• [Exercise brief]
Wherever a line in the records contains the word "collected", return that line.

• [Supplied records]
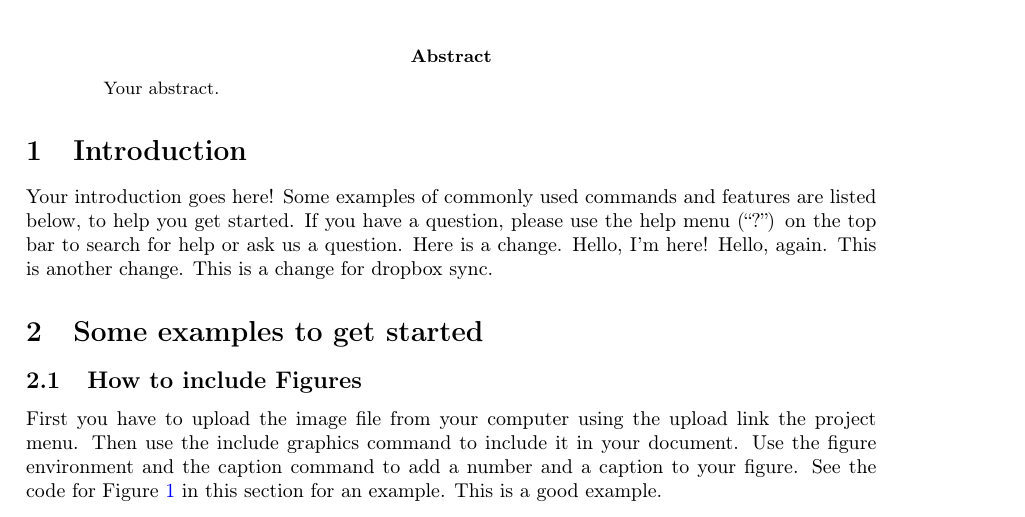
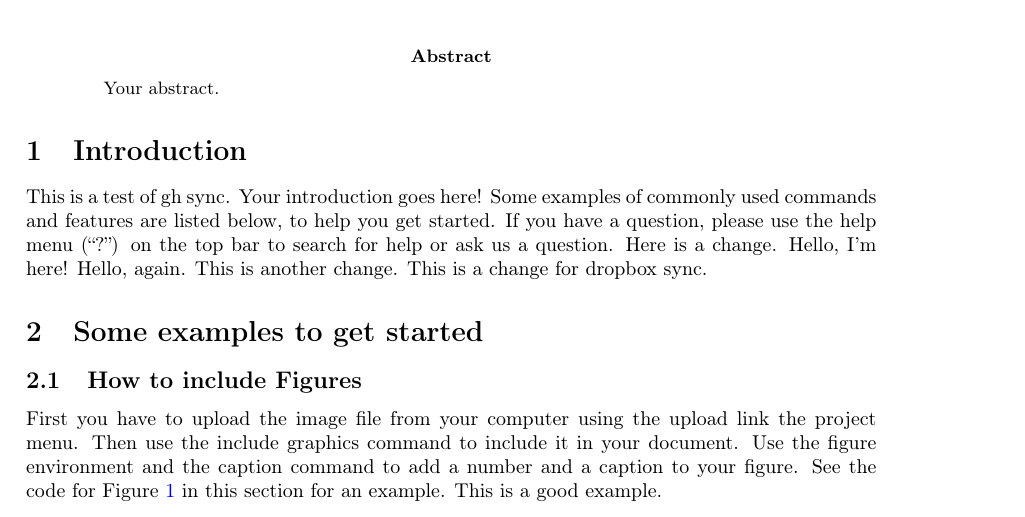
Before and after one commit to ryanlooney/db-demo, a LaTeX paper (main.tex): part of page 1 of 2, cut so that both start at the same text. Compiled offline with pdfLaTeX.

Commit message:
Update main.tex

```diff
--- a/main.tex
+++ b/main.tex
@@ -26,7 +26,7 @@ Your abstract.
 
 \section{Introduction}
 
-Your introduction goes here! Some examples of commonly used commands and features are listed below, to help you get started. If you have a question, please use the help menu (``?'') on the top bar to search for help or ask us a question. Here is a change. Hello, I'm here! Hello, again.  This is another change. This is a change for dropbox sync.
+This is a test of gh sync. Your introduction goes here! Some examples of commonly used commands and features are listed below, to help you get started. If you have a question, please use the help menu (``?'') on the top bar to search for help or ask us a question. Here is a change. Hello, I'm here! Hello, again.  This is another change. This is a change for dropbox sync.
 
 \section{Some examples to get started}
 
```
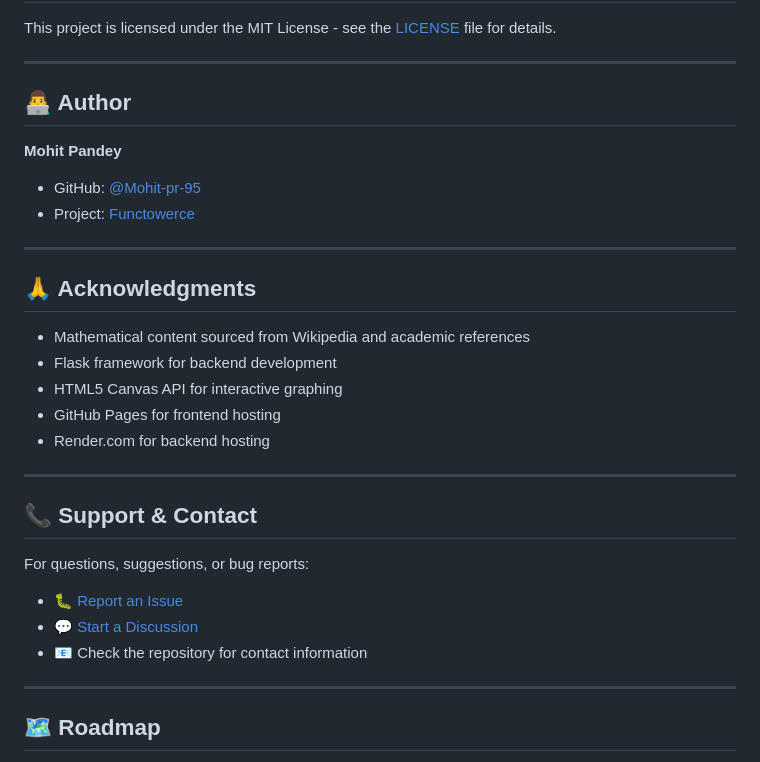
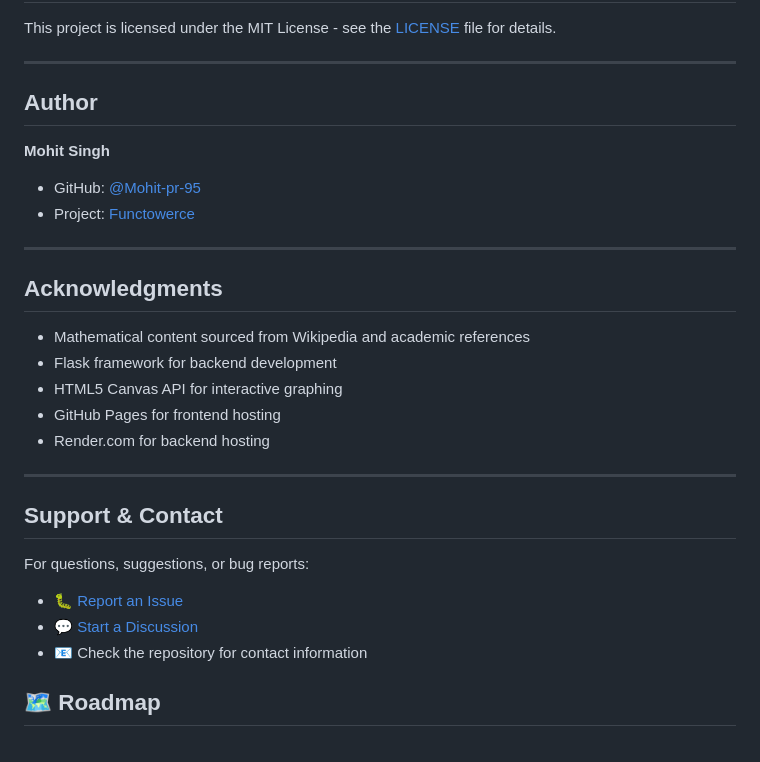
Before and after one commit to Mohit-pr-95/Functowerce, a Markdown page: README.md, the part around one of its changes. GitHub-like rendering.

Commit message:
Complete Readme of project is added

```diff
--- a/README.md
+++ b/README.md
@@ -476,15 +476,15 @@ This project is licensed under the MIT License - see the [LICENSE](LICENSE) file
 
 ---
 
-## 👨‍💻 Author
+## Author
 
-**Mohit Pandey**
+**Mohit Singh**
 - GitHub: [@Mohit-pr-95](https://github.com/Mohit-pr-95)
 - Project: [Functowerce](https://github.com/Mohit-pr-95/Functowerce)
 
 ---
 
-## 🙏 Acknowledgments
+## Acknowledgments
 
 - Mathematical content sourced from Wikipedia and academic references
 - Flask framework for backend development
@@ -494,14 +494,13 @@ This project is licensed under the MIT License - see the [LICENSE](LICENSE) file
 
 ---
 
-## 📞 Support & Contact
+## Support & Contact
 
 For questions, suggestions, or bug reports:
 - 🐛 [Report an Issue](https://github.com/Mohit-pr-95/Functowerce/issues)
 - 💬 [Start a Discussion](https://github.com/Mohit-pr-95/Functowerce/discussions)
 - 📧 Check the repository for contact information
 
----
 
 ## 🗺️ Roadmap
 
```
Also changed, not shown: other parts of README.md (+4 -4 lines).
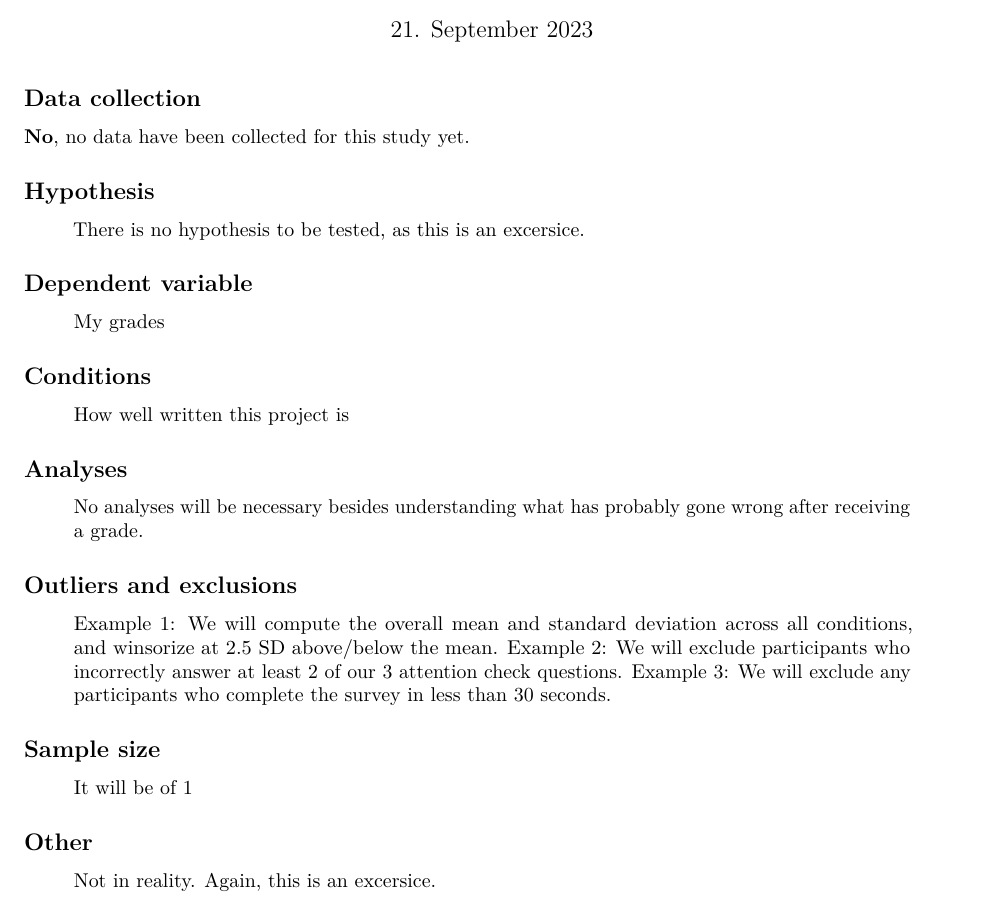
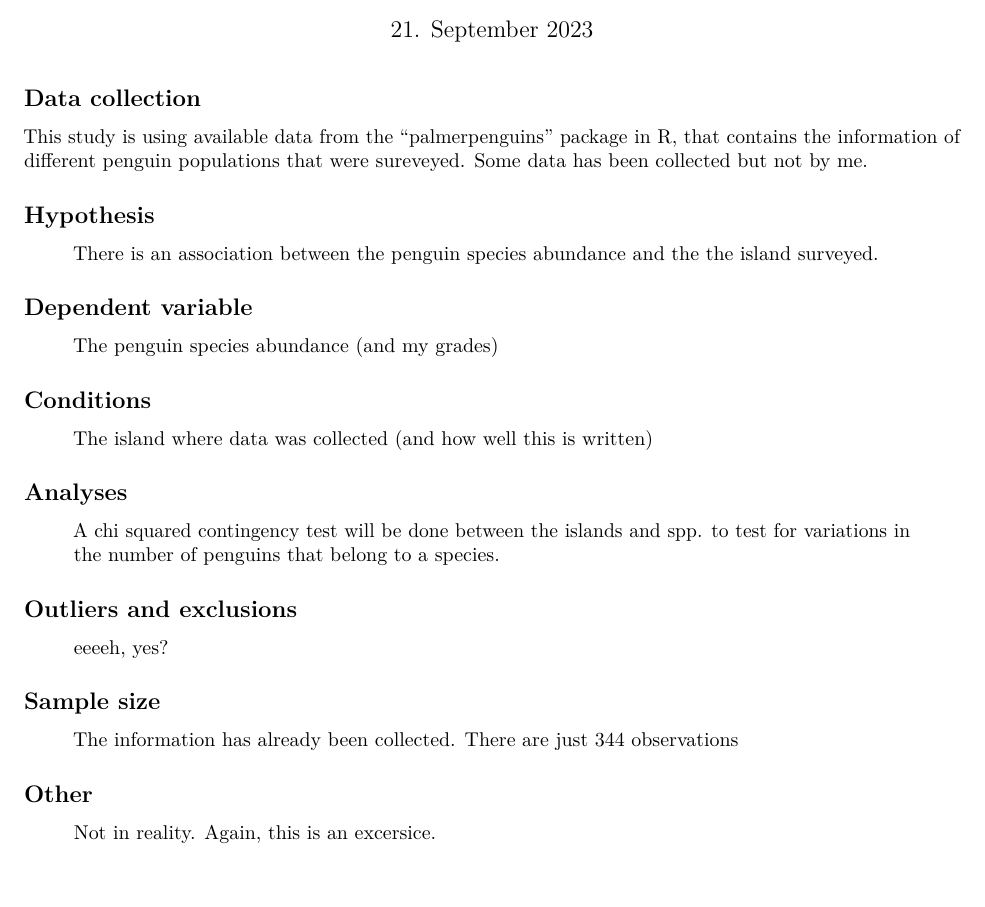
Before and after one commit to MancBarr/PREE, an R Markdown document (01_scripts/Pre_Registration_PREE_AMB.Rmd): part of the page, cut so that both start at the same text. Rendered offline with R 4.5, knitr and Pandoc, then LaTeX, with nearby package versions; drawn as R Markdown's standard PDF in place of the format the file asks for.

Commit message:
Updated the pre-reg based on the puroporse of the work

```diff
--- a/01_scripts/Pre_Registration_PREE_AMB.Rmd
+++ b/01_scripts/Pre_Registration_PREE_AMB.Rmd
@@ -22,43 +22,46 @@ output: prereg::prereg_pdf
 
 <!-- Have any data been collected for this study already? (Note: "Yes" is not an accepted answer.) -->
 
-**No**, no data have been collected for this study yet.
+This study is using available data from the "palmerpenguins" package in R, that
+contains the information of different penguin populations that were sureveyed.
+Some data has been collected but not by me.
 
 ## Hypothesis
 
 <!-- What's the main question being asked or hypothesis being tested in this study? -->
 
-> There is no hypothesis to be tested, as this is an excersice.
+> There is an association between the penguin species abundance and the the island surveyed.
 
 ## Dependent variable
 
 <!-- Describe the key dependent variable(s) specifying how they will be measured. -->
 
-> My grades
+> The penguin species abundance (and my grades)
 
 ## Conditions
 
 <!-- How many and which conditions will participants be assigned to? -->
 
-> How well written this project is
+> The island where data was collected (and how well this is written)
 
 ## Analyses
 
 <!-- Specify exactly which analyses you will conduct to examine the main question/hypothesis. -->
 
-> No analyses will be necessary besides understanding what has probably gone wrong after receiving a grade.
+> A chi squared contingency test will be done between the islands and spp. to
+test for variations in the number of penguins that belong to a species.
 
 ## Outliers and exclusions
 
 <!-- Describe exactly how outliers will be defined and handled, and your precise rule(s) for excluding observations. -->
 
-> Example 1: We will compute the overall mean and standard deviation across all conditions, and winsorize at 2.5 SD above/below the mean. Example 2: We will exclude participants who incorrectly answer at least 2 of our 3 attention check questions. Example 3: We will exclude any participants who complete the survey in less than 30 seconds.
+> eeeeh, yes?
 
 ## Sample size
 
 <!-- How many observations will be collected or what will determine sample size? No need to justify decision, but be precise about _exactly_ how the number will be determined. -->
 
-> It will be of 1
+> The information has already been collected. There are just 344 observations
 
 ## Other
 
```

• [Answer to the exercise]
 <!-- Have any data been collected for this study already? (Note: "Yes" is not an accepted answer.) -->
-**No**, no data have been collected for this study yet.
+Some data has been collected but not by me.
+> The island where data was collected (and how well this is written)
 <!-- How many observations will be collected or what will determine sample size? No need to justify decision, but be precise about _exactly_ how the number will be determined. -->
+> The information has already been collected. There are just 344 observations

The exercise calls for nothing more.